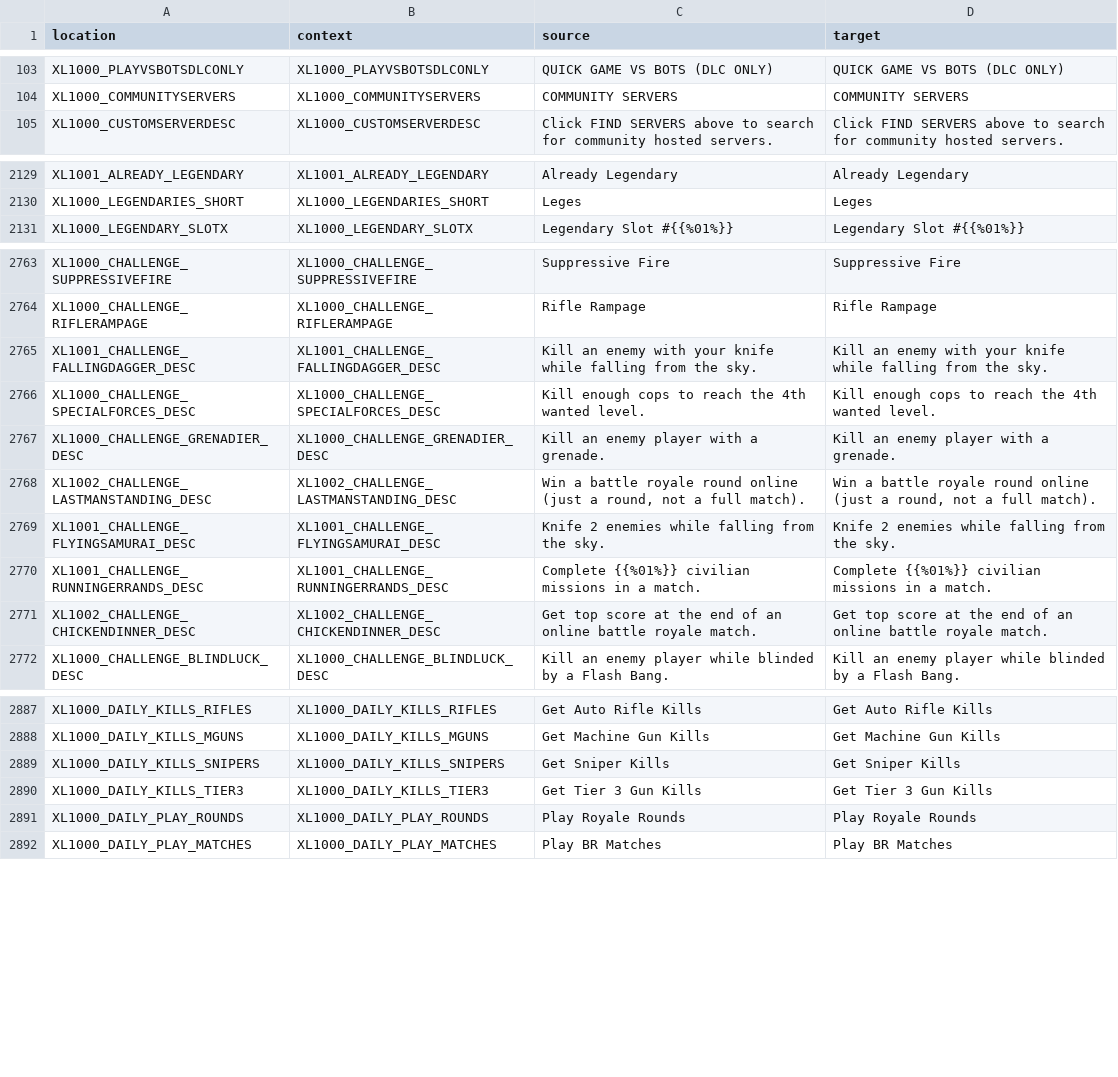
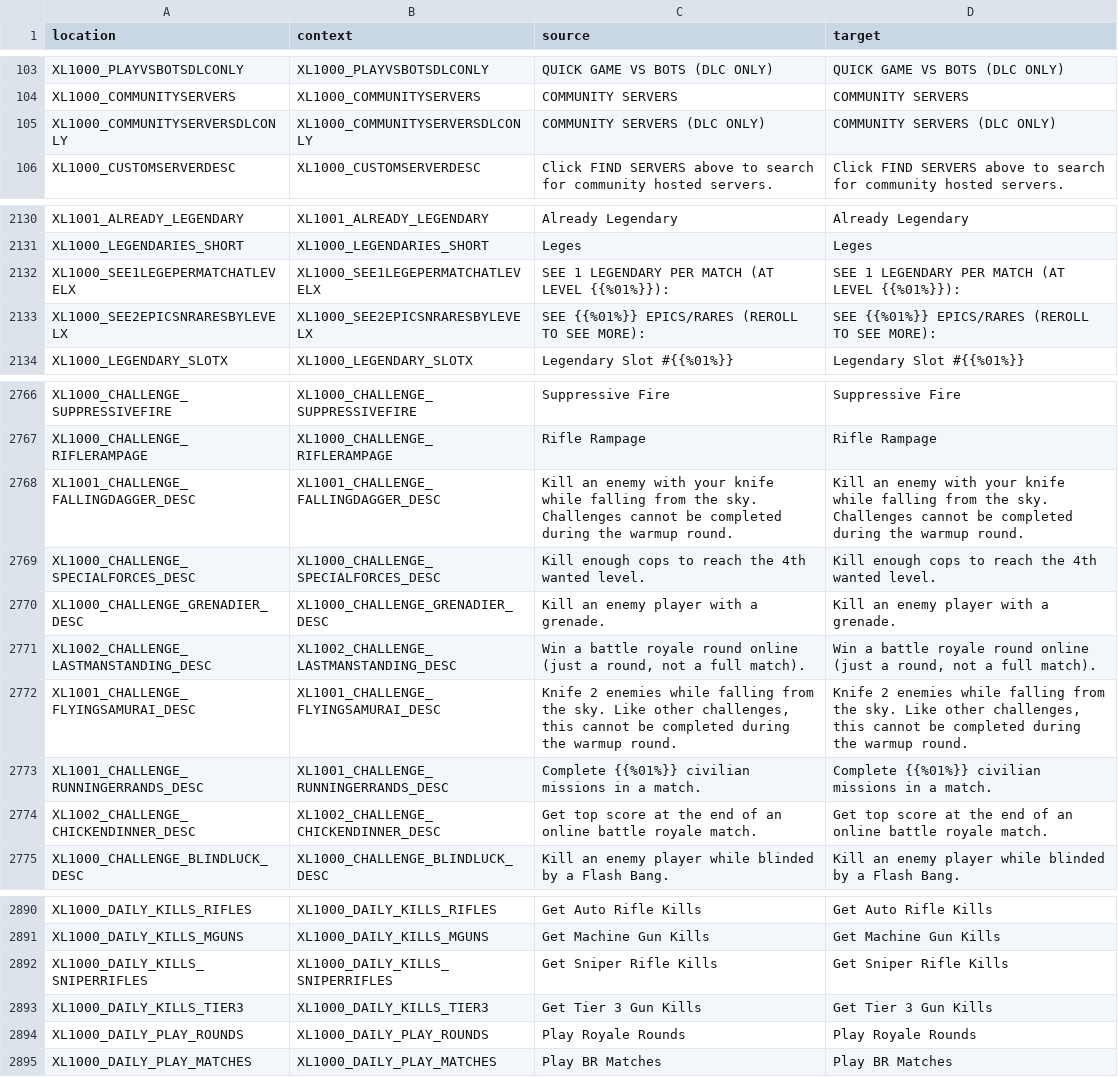
Before and after one commit to bencelot/GeneshiftTranslations, a CSV file: en.csv, drawn as a sheet; only a part is shown, gaps mark what is left out.

```diff
--- a/en.csv
+++ b/en.csv
@@ -104,2 +104,3 @@
 "XL1000_COMMUNITYSERVERS","XL1000_COMMUNITYSERVERS","COMMUNITY SERVERS","COMMUNITY SERVERS"
+"XL1000_COMMUNITYSERVERSDLCONLY","XL1000_COMMUNITYSERVERSDLCONLY","COMMUNITY SERVERS (DLC ONLY)","COMMUNITY SERVERS (DLC ONLY)"
 "XL1000_CUSTOMSERVERDESC","XL1000_CUSTOMSERVERDESC","Click FIND SERVERS above to search for community hosted servers.","Click FIND SERVERS above to search for community hosted servers."
@@ -2130,2 +2131,4 @@
 "XL1000_LEGENDARIES_SHORT","XL1000_LEGENDARIES_SHORT","Leges","Leges"
+"XL1000_SEE1LEGEPERMATCHATLEVELX","XL1000_SEE1LEGEPERMATCHATLEVELX","SEE 1 LEGENDARY PER MATCH (AT LEVEL {{%01%}}):","SEE 1 LEGENDARY PER MATCH (AT LEVEL {{%01%}}):"
+"XL1000_SEE2EPICSNRARESBYLEVELX","XL1000_SEE2EPICSNRARESBYLEVELX","SEE {{%01%}} EPICS/RARES (REROLL TO SEE MORE):","SEE {{%01%}} EPICS/RARES (REROLL TO SEE MORE):"
 "XL1000_LEGENDARY_SLOTX","XL1000_LEGENDARY_SLOTX","Legendary Slot #{{%01%}}","Legendary Slot #{{%01%}}"
@@ -2764,3 +2767,3 @@
 "XL1000_CHALLENGE_RIFLERAMPAGE","XL1000_CHALLENGE_RIFLERAMPAGE","Rifle Rampage","Rifle Rampage"
-"XL1001_CHALLENGE_FALLINGDAGGER_DESC","XL1001_CHALLENGE_FALLINGDAGGER_DESC","Kill an enemy with your knife while falling from the sky.","Kill an enemy with your knife while falling from the sky."
+"XL1001_CHALLENGE_FALLINGDAGGER_DESC","XL1001_CHALLENGE_FALLINGDAGGER_DESC","Kill an enemy with your knife while falling from the sky. Challenges cannot be completed during the warmup round.","Kill an enemy with your knife while falling from the sky. Challenges cannot be completed during the warmup round."
 "XL1000_CHALLENGE_SPECIALFORCES_DESC","XL1000_CHALLENGE_SPECIALFORCES_DESC","Kill enough cops to reach the 4th wanted level.","Kill enough cops to reach the 4th wanted level."
@@ -2768,3 +2771,3 @@
 "XL1002_CHALLENGE_LASTMANSTANDING_DESC","XL1002_CHALLENGE_LASTMANSTANDING_DESC","Win a battle royale round online (just a round, not a full match).","Win a battle royale round online (just a round, not a full match)."
-"XL1001_CHALLENGE_FLYINGSAMURAI_DESC","XL1001_CHALLENGE_FLYINGSAMURAI_DESC","Knife 2 enemies while falling from the sky.","Knife 2 enemies while falling from the sky."
+"XL1001_CHALLENGE_FLYINGSAMURAI_DESC","XL1001_CHALLENGE_FLYINGSAMURAI_DESC","Knife 2 enemies while falling from the sky. Like other challenges, this cannot be completed during the warmup round.","Knife 2 enemies while falling from the sky. Like other challenges, this cannot be completed during the warmup round."
 "XL1001_CHALLENGE_RUNNINGERRANDS_DESC","XL1001_CHALLENGE_RUNNINGERRANDS_DESC","Complete {{%01%}} civilian missions in a match.","Complete {{%01%}} civilian missions in a match."
@@ -2888,3 +2891,3 @@
 "XL1000_DAILY_KILLS_MGUNS","XL1000_DAILY_KILLS_MGUNS","Get Machine Gun Kills","Get Machine Gun Kills"
-"XL1000_DAILY_KILLS_SNIPERS","XL1000_DAILY_KILLS_SNIPERS","Get Sniper Kills","Get Sniper Kills"
+"XL1000_DAILY_KILLS_SNIPERRIFLES","XL1000_DAILY_KILLS_SNIPERRIFLES","Get Sniper Rifle Kills","Get Sniper Rifle Kills"
 "XL1000_DAILY_KILLS_TIER3","XL1000_DAILY_KILLS_TIER3","Get Tier 3 Gun Kills","Get Tier 3 Gun Kills"
```
Also changed, not shown: de.csv, fr.csv, 4 other files.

PROBLEM REQUIREMENTS: I'd like the data above duplicated exactly, with no pictures included.

RESPONSE TO THE EXERCISE:
Before and after one commit to bencelot/GeneshiftTranslations, a CSV file: en.csv, drawn as a sheet; only a part is shown, gaps mark what is left out.

```diff
--- a/en.csv
+++ b/en.csv
@@ -104,2 +104,3 @@
 "XL1000_COMMUNITYSERVERS","XL1000_COMMUNITYSERVERS","COMMUNITY SERVERS","COMMUNITY SERVERS"
+"XL1000_COMMUNITYSERVERSDLCONLY","XL1000_COMMUNITYSERVERSDLCONLY","COMMUNITY SERVERS (DLC ONLY)","COMMUNITY SERVERS (DLC ONLY)"
 "XL1000_CUSTOMSERVERDESC","XL1000_CUSTOMSERVERDESC","Click FIND SERVERS above to search for community hosted servers.","Click FIND SERVERS above to search for community hosted servers."
@@ -2130,2 +2131,4 @@
 "XL1000_LEGENDARIES_SHORT","XL1000_LEGENDARIES_SHORT","Leges","Leges"
+"XL1000_SEE1LEGEPERMATCHATLEVELX","XL1000_SEE1LEGEPERMATCHATLEVELX","SEE 1 LEGENDARY PER MATCH (AT LEVEL {{%01%}}):","SEE 1 LEGENDARY PER MATCH (AT LEVEL {{%01%}}):"
+"XL1000_SEE2EPICSNRARESBYLEVELX","XL1000_SEE2EPICSNRARESBYLEVELX","SEE {{%01%}} EPICS/RARES (REROLL TO SEE MORE):","SEE {{%01%}} EPICS/RARES (REROLL TO SEE MORE):"
 "XL1000_LEGENDARY_SLOTX","XL1000_LEGENDARY_SLOTX","Legendary Slot #{{%01%}}","Legendary Slot #{{%01%}}"
@@ -2764,3 +2767,3 @@
 "XL1000_CHALLENGE_RIFLERAMPAGE","XL1000_CHALLENGE_RIFLERAMPAGE","Rifle Rampage","Rifle Rampage"
-"XL1001_CHALLENGE_FALLINGDAGGER_DESC","XL1001_CHALLENGE_FALLINGDAGGER_DESC","Kill an enemy with your knife while falling from the sky.","Kill an enemy with your knife while falling from the sky."
+"XL1001_CHALLENGE_FALLINGDAGGER_DESC","XL1001_CHALLENGE_FALLINGDAGGER_DESC","Kill an enemy with your knife while falling from the sky. Challenges cannot be completed during the warmup round.","Kill an enemy with your knife while falling from the sky. Challenges cannot be completed during the warmup round."
 "XL1000_CHALLENGE_SPECIALFORCES_DESC","XL1000_CHALLENGE_SPECIALFORCES_DESC","Kill enough cops to reach the 4th wanted level.","Kill enough cops to reach the 4th wanted level."
@@ -2768,3 +2771,3 @@
 "XL1002_CHALLENGE_LASTMANSTANDING_DESC","XL1002_CHALLENGE_LASTMANSTANDING_DESC","Win a battle royale round online (just a round, not a full match).","Win a battle royale round online (just a round, not a full match)."
-"XL1001_CHALLENGE_FLYINGSAMURAI_DESC","XL1001_CHALLENGE_FLYINGSAMURAI_DESC","Knife 2 enemies while falling from the sky.","Knife 2 enemies while falling from the sky."
+"XL1001_CHALLENGE_FLYINGSAMURAI_DESC","XL1001_CHALLENGE_FLYINGSAMURAI_DESC","Knife 2 enemies while falling from the sky. Like other challenges, this cannot be completed during the warmup round.","Knife 2 enemies while falling from the sky. Like other challenges, this cannot be completed during the warmup round."
 "XL1001_CHALLENGE_RUNNINGERRANDS_DESC","XL1001_CHALLENGE_RUNNINGERRANDS_DESC","Complete {{%01%}} civilian missions in a match.","Complete {{%01%}} civilian missions in a match."
@@ -2888,3 +2891,3 @@
 "XL1000_DAILY_KILLS_MGUNS","XL1000_DAILY_KILLS_MGUNS","Get Machine Gun Kills","Get Machine Gun Kills"
-"XL1000_DAILY_KILLS_SNIPERS","XL1000_DAILY_KILLS_SNIPERS","Get Sniper Kills","Get Sniper Kills"
+"XL1000_DAILY_KILLS_SNIPERRIFLES","XL1000_DAILY_KILLS_SNIPERRIFLES","Get Sniper Rifle Kills","Get Sniper Rifle Kills"
 "XL1000_DAILY_KILLS_TIER3","XL1000_DAILY_KILLS_TIER3","Get Tier 3 Gun Kills","Get Tier 3 Gun Kills"
```
Also changed, not shown: de.csv, fr.csv, 4 other files.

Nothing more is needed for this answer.